§ Problem details: Within the listing below, filter for "Chestnut" and copy every matching line.

(Data for this task Opens)

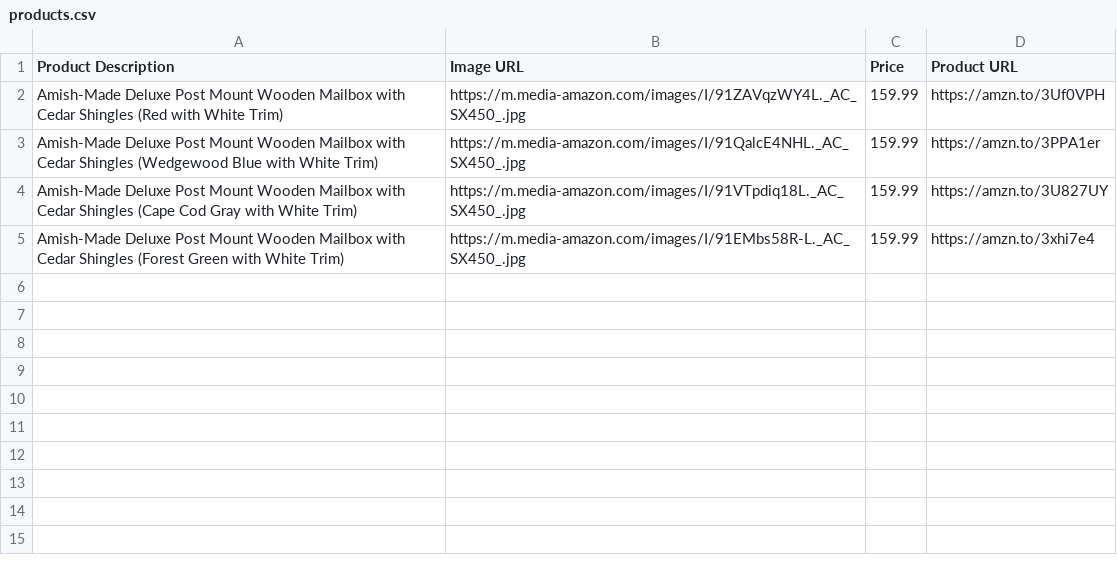
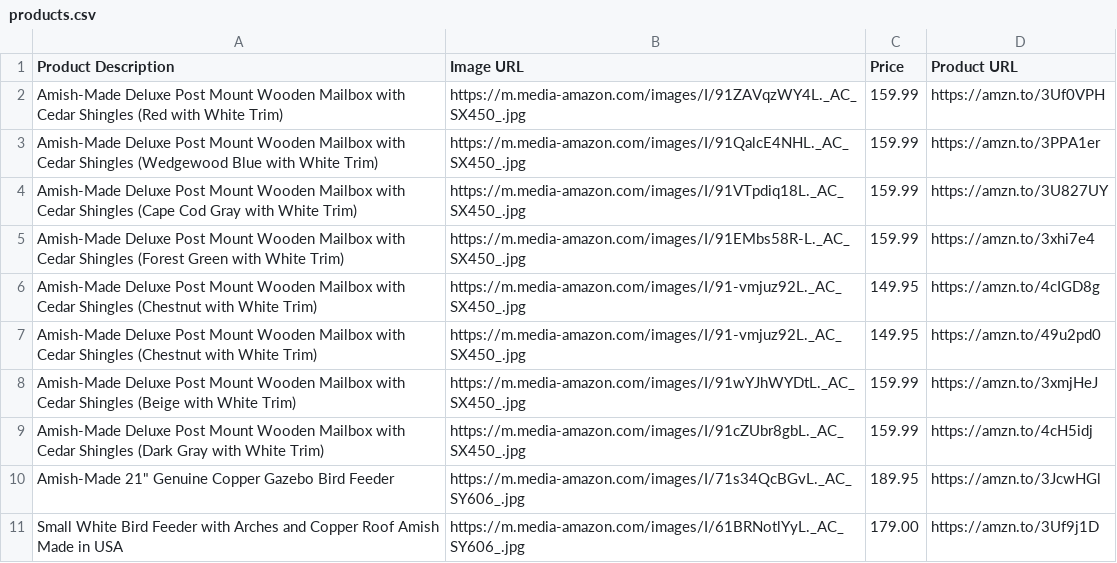
Before and after one commit to amznlink/Amish-Furniture, a CSV file: products.csv, drawn as a sheet; the diff names each change by its address in the sheet, - before the commit and + after, or states it on an @@ line.

Commit message:
added more products

```diff
--- a/products.csv
+++ b/products.csv
+row 6: Amish-Made Deluxe Post Mount Wooden Mailbox with Cedar Shingles (Chestnut with White Trim) | https://m.media-amazon.com/images/I/91-vmjuz92L._AC_SX450_.jpg | 149.95 | https://amzn.to/4cIGD8g
+row 7: Amish-Made Deluxe Post Mount Wooden Mailbox with Cedar Shingles (Chestnut with White Trim) | https://m.media-amazon.com/images/I/91-vmjuz92L._AC_SX450_.jpg | 149.95 | https://amzn.to/49u2pd0
+row 8: Amish-Made Deluxe Post Mount Wooden Mailbox with Cedar Shingles (Beige with White Trim) | https://m.media-amazon.com/images/I/91wYJhWYDtL._AC_SX450_.jpg | 159.99 | https://amzn.to/3xmjHeJ
+row 9: Amish-Made Deluxe Post Mount Wooden Mailbox with Cedar Shingles (Dark Gray with White Trim) | https://m.media-amazon.com/images/I/91cZUbr8gbL._AC_SX450_.jpg | 159.99 | https://amzn.to/4cH5idj
+row 10: Amish-Made 21" Genuine Copper Gazebo Bird Feeder | https://m.media-amazon.com/images/I/71s34QcBGvL._AC_SY606_.jpg | 189.95 | https://amzn.to/3JcwHGl
+row 11: Small White Bird Feeder with Arches and Copper Roof Amish Made in USA | https://m.media-amazon.com/images/I/61BRNotlYyL._AC_SY606_.jpg | 179.00 | https://amzn.to/3Uf9j1D
```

(Data for this task Closes)

§ Expected output:
+row 6: Amish-Made Deluxe Post Mount Wooden Mailbox with Cedar Shingles (Chestnut with White Trim) | https://m.media-amazon.com/images/I/91-vmjuz92L._AC_SX450_.jpg | 149.95 | https://amzn.to/4cIGD8g
+row 7: Amish-Made Deluxe Post Mount Wooden Mailbox with Cedar Shingles (Chestnut with White Trim) | https://m.media-amazon.com/images/I/91-vmjuz92L._AC_SX450_.jpg | 149.95 | https://amzn.to/49u2pd0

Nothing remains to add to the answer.